Code change snippets

****

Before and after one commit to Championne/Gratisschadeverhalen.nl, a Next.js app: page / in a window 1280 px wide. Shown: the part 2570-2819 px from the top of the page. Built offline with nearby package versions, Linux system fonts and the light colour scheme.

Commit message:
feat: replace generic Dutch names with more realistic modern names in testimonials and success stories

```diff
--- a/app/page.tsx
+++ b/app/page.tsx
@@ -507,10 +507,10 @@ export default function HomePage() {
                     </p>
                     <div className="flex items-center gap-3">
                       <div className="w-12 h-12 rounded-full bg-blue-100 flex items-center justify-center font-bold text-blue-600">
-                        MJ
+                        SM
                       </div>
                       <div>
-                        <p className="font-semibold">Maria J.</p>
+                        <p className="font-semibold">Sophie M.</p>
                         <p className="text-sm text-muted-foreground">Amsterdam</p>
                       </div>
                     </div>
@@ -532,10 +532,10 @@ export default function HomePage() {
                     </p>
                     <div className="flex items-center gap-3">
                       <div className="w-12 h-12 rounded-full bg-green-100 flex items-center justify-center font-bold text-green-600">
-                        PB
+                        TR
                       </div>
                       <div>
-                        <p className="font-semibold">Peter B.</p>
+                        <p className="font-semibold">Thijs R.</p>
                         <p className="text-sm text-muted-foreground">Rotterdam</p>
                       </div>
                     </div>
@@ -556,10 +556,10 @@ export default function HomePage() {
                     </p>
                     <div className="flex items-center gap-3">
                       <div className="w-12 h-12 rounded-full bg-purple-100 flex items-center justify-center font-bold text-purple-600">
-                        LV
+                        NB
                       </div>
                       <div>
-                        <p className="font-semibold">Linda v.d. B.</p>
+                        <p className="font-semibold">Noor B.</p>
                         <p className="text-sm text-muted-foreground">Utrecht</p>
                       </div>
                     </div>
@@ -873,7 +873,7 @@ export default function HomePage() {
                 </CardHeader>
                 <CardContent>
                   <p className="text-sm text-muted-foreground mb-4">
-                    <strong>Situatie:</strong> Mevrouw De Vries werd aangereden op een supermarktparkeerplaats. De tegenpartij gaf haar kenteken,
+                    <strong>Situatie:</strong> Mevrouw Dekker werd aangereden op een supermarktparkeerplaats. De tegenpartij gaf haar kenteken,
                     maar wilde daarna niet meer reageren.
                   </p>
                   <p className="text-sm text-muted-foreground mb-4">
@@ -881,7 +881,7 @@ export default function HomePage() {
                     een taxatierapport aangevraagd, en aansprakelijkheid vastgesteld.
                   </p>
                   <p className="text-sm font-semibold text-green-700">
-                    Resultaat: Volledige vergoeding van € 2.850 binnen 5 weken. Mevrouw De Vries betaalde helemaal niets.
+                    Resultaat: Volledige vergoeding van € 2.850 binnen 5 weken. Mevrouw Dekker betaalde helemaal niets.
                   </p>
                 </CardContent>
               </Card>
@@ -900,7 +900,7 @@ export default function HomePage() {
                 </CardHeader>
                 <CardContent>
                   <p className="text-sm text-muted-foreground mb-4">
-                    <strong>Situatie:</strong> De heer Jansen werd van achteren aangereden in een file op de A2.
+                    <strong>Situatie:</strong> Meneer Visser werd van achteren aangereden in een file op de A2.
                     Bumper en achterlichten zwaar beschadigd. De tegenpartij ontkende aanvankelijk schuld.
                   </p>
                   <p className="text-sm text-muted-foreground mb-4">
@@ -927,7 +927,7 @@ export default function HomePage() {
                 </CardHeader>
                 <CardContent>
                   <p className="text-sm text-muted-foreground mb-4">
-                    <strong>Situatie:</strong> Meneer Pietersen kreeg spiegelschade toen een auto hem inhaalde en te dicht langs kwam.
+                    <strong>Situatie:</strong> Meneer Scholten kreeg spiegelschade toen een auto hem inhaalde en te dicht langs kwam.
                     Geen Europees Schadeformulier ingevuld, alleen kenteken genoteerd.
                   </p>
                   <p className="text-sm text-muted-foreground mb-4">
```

****

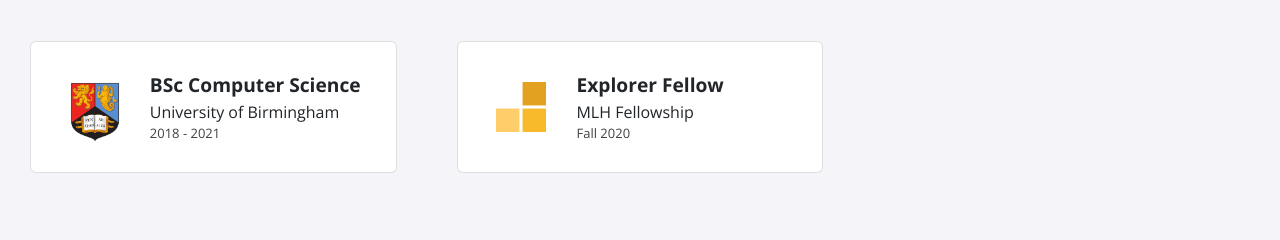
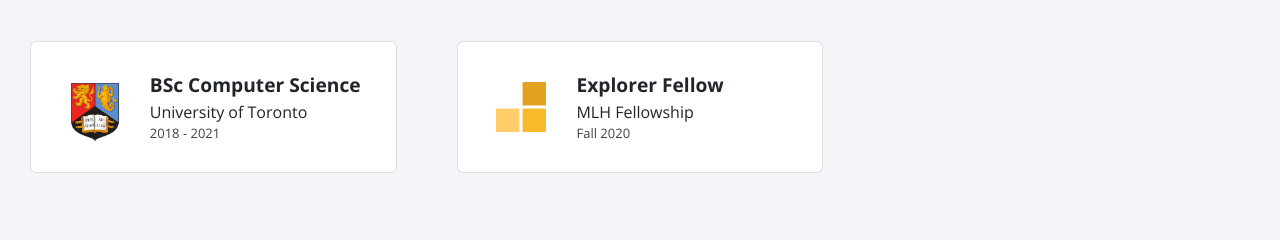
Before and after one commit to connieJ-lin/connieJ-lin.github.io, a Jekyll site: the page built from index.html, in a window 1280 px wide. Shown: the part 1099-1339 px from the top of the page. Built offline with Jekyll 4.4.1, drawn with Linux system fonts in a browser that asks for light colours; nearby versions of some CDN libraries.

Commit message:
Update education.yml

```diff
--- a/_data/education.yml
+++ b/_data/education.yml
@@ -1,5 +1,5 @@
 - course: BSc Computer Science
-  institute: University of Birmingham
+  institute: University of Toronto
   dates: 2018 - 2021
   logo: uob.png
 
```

****

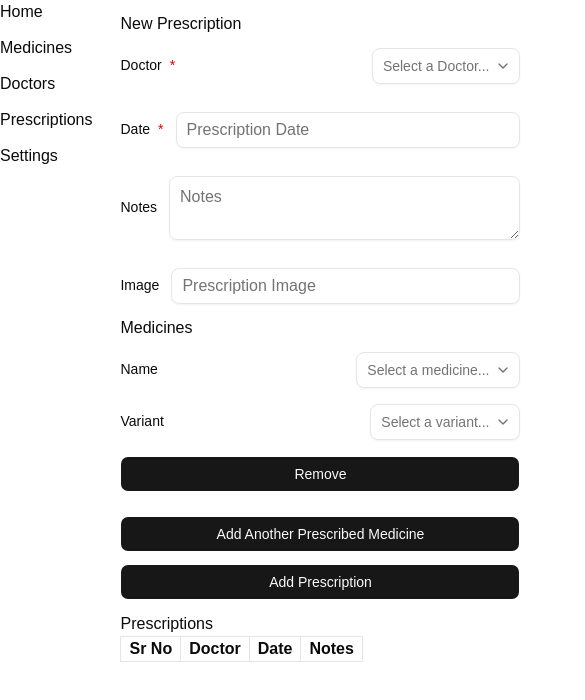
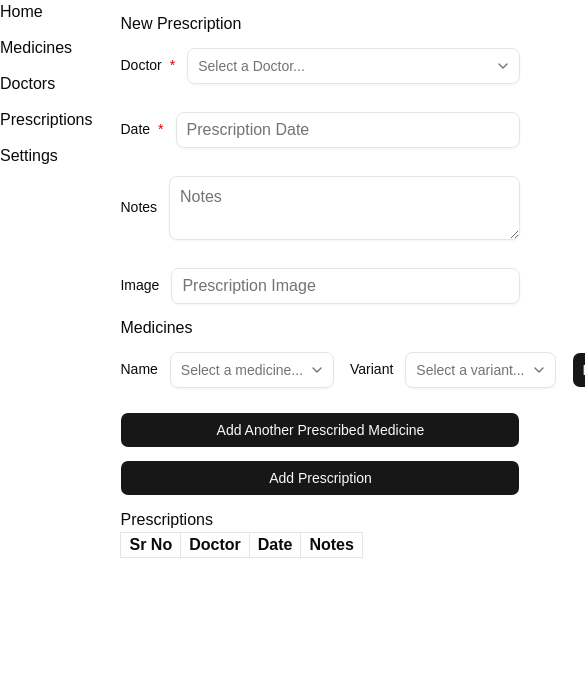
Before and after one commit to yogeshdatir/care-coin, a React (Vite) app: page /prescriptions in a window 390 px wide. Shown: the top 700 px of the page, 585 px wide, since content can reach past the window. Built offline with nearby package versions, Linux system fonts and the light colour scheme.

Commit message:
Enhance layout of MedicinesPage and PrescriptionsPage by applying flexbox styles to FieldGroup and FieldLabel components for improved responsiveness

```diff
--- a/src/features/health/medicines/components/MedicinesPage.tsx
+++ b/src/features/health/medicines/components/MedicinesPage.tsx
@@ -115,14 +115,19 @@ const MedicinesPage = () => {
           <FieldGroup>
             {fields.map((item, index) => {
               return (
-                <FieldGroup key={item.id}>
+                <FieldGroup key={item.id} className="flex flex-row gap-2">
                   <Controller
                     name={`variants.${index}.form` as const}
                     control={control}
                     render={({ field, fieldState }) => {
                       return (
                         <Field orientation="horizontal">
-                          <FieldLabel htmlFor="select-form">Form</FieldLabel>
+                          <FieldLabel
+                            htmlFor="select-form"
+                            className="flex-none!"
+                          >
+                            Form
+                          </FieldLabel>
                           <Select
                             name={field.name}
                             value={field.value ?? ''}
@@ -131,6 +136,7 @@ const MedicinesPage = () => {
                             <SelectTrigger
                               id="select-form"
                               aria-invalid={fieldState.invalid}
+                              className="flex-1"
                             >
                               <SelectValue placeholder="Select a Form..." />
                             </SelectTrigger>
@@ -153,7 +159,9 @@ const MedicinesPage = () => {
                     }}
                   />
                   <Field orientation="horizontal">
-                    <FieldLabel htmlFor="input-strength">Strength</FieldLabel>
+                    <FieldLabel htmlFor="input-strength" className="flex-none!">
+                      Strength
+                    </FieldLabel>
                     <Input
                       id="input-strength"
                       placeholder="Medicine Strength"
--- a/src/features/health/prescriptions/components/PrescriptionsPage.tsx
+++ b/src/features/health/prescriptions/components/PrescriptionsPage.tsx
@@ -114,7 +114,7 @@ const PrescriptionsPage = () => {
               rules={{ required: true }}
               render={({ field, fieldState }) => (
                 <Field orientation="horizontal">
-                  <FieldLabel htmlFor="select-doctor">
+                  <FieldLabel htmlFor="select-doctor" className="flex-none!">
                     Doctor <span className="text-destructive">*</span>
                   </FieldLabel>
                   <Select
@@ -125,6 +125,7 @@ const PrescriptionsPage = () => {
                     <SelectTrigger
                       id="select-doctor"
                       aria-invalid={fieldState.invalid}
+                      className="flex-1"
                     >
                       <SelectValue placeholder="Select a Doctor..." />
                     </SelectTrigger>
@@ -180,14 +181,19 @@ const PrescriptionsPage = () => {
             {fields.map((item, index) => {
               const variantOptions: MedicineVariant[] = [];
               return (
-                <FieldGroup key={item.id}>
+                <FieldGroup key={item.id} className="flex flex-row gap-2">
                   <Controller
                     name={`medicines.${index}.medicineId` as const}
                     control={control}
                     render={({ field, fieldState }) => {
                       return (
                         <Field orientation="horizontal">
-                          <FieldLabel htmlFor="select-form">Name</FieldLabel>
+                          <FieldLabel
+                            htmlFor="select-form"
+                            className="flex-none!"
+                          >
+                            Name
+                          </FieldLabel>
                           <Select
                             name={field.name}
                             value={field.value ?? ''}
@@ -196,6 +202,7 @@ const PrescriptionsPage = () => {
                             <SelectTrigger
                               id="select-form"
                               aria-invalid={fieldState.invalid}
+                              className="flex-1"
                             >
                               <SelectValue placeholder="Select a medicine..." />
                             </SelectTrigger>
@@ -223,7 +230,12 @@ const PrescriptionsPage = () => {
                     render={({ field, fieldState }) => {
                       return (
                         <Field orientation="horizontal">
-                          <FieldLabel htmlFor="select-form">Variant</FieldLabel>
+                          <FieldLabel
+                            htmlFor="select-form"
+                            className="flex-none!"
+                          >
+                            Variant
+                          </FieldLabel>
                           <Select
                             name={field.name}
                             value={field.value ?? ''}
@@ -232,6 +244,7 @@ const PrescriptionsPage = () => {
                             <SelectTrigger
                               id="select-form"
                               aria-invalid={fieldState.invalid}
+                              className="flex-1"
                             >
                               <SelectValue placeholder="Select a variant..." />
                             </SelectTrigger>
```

****

Only a number is expected: the count of lines in the data that contain the word "justify".

[Response to this task]: 3